▸ **Assigned task**: Report only how many lines in the listing below contain the string "AppPage".

▸ **Dataset excerpts**:
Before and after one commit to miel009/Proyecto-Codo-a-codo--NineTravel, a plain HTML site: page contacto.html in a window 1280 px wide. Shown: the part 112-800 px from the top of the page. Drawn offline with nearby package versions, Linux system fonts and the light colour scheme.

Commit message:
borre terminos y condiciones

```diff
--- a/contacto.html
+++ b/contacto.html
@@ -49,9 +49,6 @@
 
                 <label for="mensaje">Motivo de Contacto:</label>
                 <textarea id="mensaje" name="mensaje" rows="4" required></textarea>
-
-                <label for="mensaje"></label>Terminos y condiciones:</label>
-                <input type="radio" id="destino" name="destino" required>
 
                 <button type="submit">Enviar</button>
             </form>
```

...

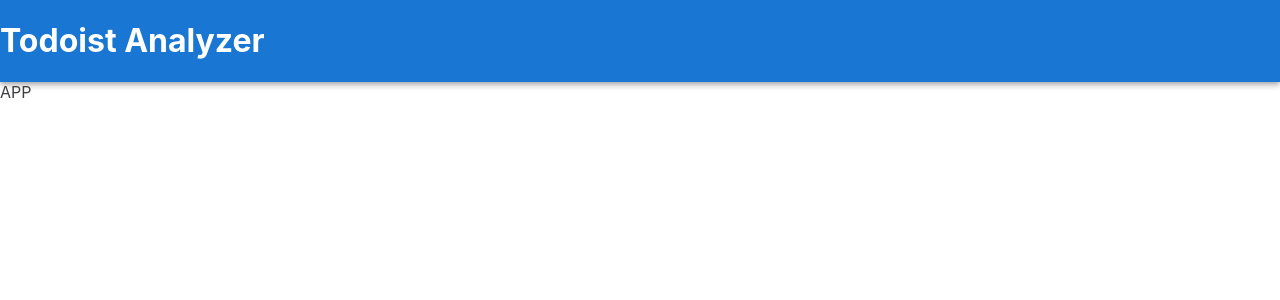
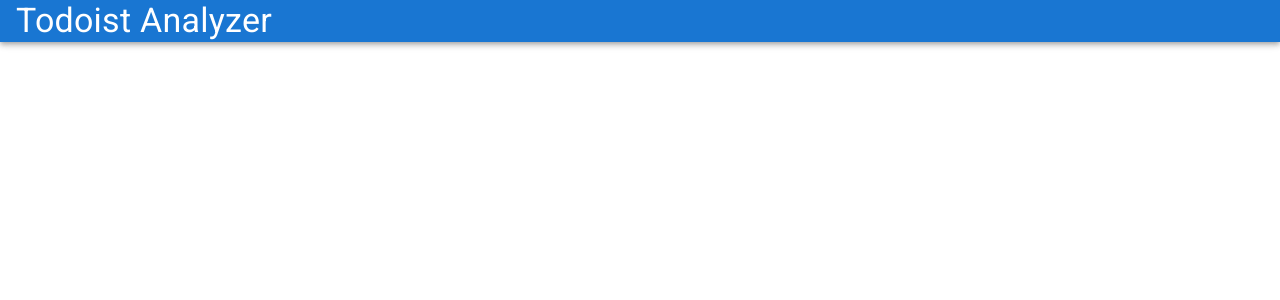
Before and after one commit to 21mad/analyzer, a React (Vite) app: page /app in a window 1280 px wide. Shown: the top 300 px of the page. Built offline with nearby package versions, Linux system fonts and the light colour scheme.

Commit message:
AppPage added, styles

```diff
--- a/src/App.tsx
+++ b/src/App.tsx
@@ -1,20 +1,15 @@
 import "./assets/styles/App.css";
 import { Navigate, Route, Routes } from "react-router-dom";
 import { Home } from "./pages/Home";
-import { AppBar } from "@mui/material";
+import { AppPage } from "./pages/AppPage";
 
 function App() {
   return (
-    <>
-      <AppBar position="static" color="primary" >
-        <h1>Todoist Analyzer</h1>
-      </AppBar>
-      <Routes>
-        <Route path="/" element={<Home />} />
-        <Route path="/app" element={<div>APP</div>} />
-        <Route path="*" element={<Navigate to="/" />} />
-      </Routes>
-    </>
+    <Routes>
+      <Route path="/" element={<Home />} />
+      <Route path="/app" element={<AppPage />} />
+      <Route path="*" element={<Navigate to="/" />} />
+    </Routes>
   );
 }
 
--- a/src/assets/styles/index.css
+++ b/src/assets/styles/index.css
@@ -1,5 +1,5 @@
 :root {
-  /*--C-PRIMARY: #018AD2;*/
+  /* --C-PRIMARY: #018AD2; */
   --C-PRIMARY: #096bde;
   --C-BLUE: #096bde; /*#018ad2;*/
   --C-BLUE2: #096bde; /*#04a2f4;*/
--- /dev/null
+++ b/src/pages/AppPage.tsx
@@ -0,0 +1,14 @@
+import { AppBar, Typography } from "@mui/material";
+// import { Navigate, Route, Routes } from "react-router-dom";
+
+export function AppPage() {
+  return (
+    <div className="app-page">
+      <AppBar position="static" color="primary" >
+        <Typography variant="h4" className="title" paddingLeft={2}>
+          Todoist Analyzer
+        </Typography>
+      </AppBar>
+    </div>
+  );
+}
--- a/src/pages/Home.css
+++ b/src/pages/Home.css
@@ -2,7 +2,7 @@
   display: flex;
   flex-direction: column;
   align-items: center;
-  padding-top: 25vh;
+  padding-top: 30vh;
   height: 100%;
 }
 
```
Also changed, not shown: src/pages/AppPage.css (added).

▸ **Problem solution**: 6